You release her through the open window into the courtyard from where she came. She flies, but not high enough to clear the two-story brick wall. She is in your hands again, missing feathers. After much deliberation, you walk her ten blocks to a tree-lined playground, the least perilous place you can think of for a dazed dove to recover. It is dark. She flies into the fence, falls into the grass, and there she stays, regaining her strength. You wish her well with all your might.
There is another dove cooing in the courtyard. Two mourning doves. Of course. He must be looking for his mate. Thanks to your interference, they may never see each other again. You tell yourself you’re projecting heartache and making up stories. You put in earplugs and go to bed.
The next night, walking home, you hear rustling in an abandoned warehouse window next door. They are big windows, covered by metal grating, with a six-inch gap between the layers. Thirty feet up, a dove paces the gap, completely and utterly trapped. You watch him for a while, trying to envision a rescue. But there is none. No ladder will reach, and even if it did, it’s not clear how he even got there in the first place. A portion of the window seems to open to the inside. Did the dove from the courtyard looking for his lost love manage to fly into the warehouse? Disturbed, you go to bed.
The next morning, there are two doves trapped behind the metal grating, agitated and pacing.

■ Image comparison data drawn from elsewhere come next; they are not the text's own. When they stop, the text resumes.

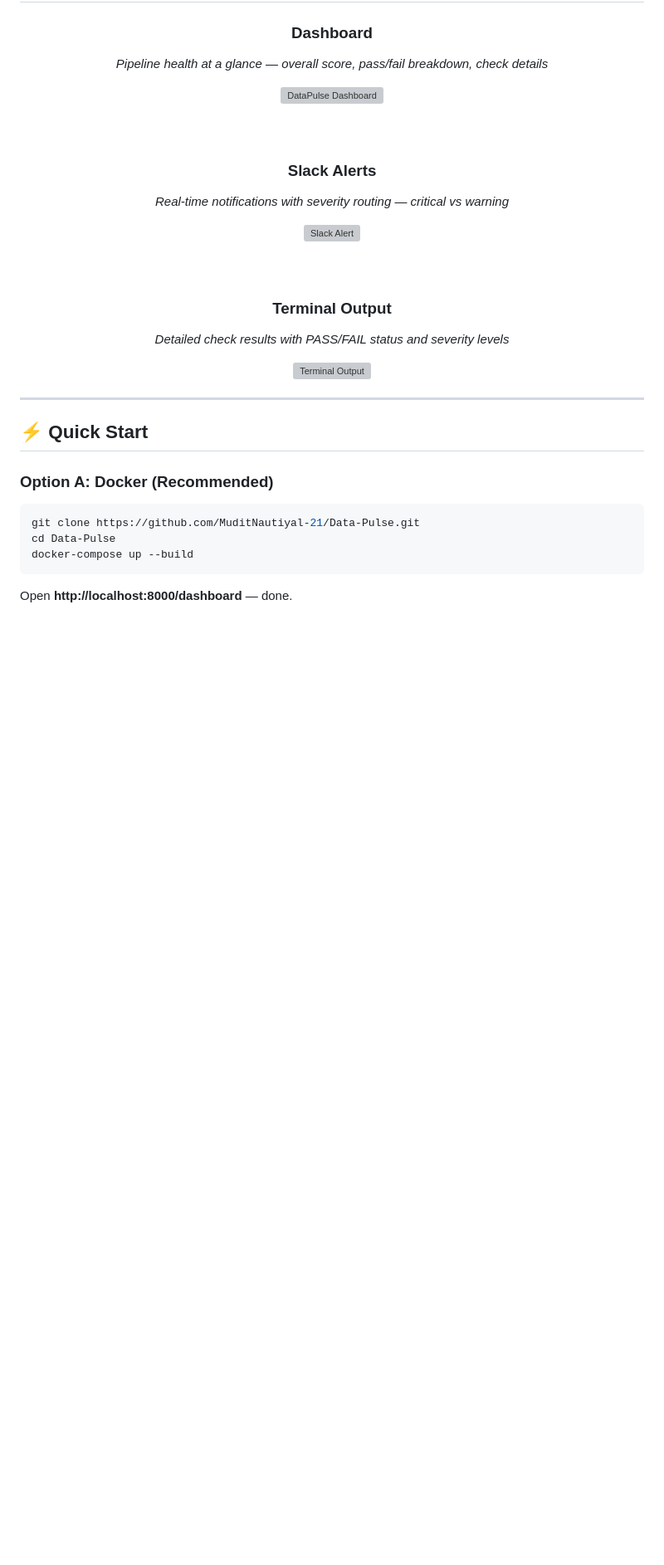
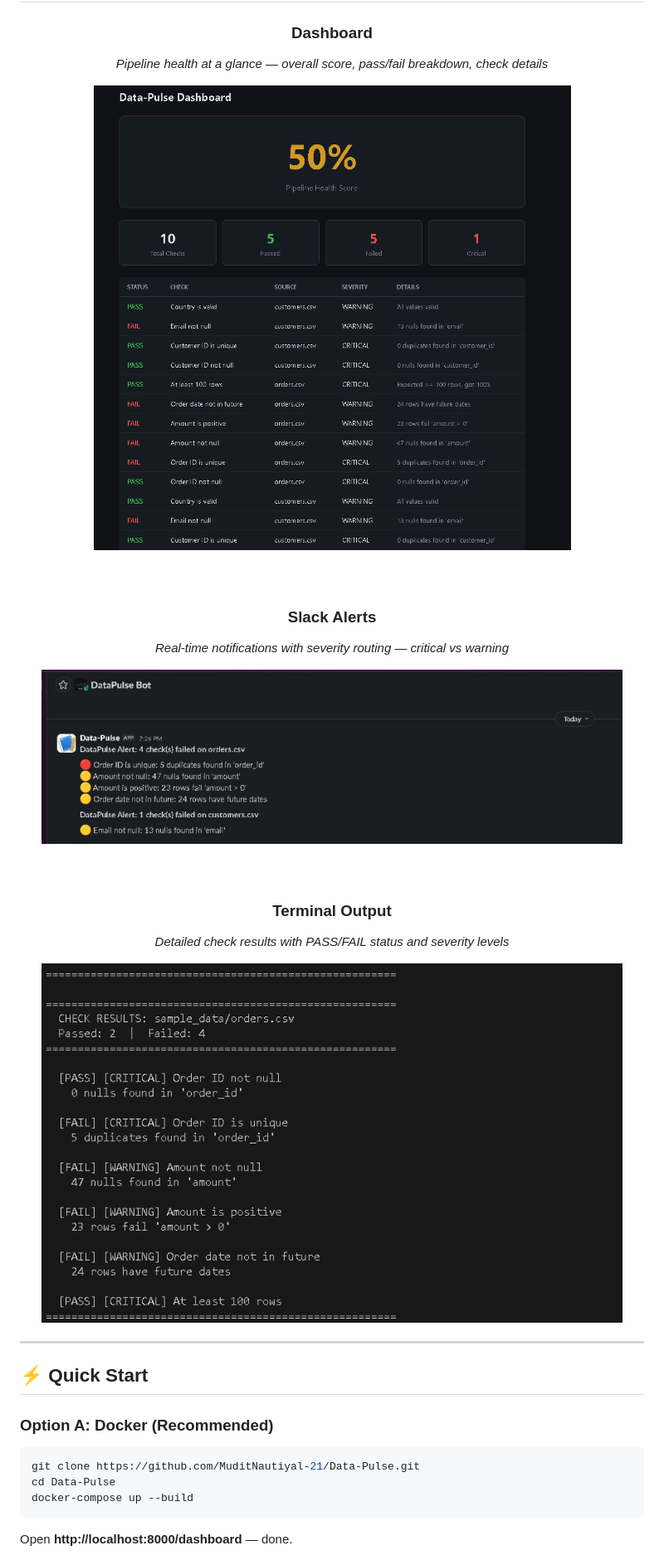
Before and after one commit to MuditNautiyal-21/Data-Pulse, a Markdown page: README.md, the part around the change. Shown at 83% size. Drawn GitHub-style; blank space fills up the shorter version; grey boxes are pictures that could not be loaded.

```diff
--- a/README.md
+++ b/README.md
@@ -48,21 +48,21 @@ One command. Zero config databases. Works on CSV, Parquet, or any SQL source.
 ### Dashboard
 *Pipeline health at a glance — overall score, pass/fail breakdown, check details*
 
-<img src="screenshots/dashboard.png" alt="DataPulse Dashboard" width="700"/>
+<img src="screenshots/Dashboard.PNG" alt="DataPulse Dashboard" width="700"/>
 
 <br/><br/>
 
 ### Slack Alerts
 *Real-time notifications with severity routing — critical vs warning*
 
-<img src="screenshots/slack_alert.png" alt="Slack Alert" width="700"/>
+<img src="screenshots/Slack alert.png" alt="Slack Alert" width="700"/>
 
 <br/><br/>
 
 ### Terminal Output
 *Detailed check results with PASS/FAIL status and severity levels*
 
-<img src="screenshots/terminal.png" alt="Terminal Output" width="700"/>
+<img src="screenshots/Terminal.PNG" alt="Terminal Output" width="700"/>
 
 </div>
 
```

It is clear, in daylight, that the animals likely got into the space through a small separation between the grating and the brick, just big enough to squeeze their bodies through. It is unbearable to watch them pace—you’re the only one doing so; the rest of Brooklyn passes without looking up—and you’re sending them telepathic messages. There is a way out! Remember how you got in! But they are too consumed by their confinement to see the opening. If the doves are an omen, they are mirroring your own self-made confinement, symbols of peace imprisoned by a tumultuous mind.
You can’t save the doves. Maybe they don’t need saving. Maybe it’s not for this “higher intelligence” to know. Maybe the actual higher intelligence is telling you to save yourself and the rest will be taken care of. It has been twenty-four hours, at least. In human existence, more than a year.
The dawn breaks on a day that has relinquished its fight for freedom. There is a single-sized dent in the bed, a spoon sitting in a bowl of coagulating milk. Memories roil in a deep boundless sea, but you take a breath and brush your teeth anyway.
It is June, and in this moment, it cannot be any other way.
The warehouse window sits empty. In newfound stillness, a single feather falls, catching sunlight as it reaches the ground.